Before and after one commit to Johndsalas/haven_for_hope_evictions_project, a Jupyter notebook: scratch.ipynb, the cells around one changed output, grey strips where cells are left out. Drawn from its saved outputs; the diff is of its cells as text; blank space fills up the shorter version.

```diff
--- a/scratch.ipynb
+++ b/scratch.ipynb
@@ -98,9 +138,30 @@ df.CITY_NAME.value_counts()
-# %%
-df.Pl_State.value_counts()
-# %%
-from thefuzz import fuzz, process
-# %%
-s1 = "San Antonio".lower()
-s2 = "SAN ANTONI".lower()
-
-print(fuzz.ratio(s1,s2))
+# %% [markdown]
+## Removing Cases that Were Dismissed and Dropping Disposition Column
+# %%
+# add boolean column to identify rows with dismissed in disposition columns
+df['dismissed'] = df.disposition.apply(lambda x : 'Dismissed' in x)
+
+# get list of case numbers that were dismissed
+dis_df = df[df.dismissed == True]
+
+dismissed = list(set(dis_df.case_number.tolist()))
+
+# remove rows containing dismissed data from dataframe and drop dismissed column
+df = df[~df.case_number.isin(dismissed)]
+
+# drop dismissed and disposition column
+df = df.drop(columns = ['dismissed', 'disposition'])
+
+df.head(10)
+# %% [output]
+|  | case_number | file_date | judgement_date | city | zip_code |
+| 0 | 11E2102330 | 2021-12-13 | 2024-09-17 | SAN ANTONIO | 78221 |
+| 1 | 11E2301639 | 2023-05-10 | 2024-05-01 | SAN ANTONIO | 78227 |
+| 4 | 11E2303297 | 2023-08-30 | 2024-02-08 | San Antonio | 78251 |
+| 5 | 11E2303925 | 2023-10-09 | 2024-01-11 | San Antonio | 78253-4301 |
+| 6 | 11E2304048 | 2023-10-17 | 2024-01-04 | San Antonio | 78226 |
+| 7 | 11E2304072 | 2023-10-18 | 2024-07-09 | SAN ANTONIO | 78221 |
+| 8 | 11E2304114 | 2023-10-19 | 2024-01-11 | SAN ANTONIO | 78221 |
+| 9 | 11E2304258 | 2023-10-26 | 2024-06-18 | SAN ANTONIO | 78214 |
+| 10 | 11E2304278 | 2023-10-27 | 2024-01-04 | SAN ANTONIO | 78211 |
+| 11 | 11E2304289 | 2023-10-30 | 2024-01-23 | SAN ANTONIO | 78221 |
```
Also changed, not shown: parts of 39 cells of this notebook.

■ WHAT IS BEING ASKED
Each line of the data has to be written out exactly as it appears.

■ RESULT OF THIS EXERCISE
Before and after one commit to Johndsalas/haven_for_hope_evictions_project, a Jupyter notebook: scratch.ipynb, the cells around one changed output, grey strips where cells are left out. Drawn from its saved outputs; the diff is of its cells as text; blank space fills up the shorter version.

```diff
--- a/scratch.ipynb
+++ b/scratch.ipynb
@@ -98,9 +138,30 @@ df.CITY_NAME.value_counts()
-# %%
-df.Pl_State.value_counts()
-# %%
-from thefuzz import fuzz, process
-# %%
-s1 = "San Antonio".lower()
-s2 = "SAN ANTONI".lower()
-
-print(fuzz.ratio(s1,s2))
+# %% [markdown]
+## Removing Cases that Were Dismissed and Dropping Disposition Column
+# %%
+# add boolean column to identify rows with dismissed in disposition columns
+df['dismissed'] = df.disposition.apply(lambda x : 'Dismissed' in x)
+
+# get list of case numbers that were dismissed
+dis_df = df[df.dismissed == True]
+
+dismissed = list(set(dis_df.case_number.tolist()))
+
+# remove rows containing dismissed data from dataframe and drop dismissed column
+df = df[~df.case_number.isin(dismissed)]
+
+# drop dismissed and disposition column
+df = df.drop(columns = ['dismissed', 'disposition'])
+
+df.head(10)
+# %% [output]
+|  | case_number | file_date | judgement_date | city | zip_code |
+| 0 | 11E2102330 | 2021-12-13 | 2024-09-17 | SAN ANTONIO | 78221 |
+| 1 | 11E2301639 | 2023-05-10 | 2024-05-01 | SAN ANTONIO | 78227 |
+| 4 | 11E2303297 | 2023-08-30 | 2024-02-08 | San Antonio | 78251 |
+| 5 | 11E2303925 | 2023-10-09 | 2024-01-11 | San Antonio | 78253-4301 |
+| 6 | 11E2304048 | 2023-10-17 | 2024-01-04 | San Antonio | 78226 |
+| 7 | 11E2304072 | 2023-10-18 | 2024-07-09 | SAN ANTONIO | 78221 |
+| 8 | 11E2304114 | 2023-10-19 | 2024-01-11 | SAN ANTONIO | 78221 |
+| 9 | 11E2304258 | 2023-10-26 | 2024-06-18 | SAN ANTONIO | 78214 |
+| 10 | 11E2304278 | 2023-10-27 | 2024-01-04 | SAN ANTONIO | 78211 |
+| 11 | 11E2304289 | 2023-10-30 | 2024-01-23 | SAN ANTONIO | 78221 |
```
Also changed, not shown: parts of 39 cells of this notebook.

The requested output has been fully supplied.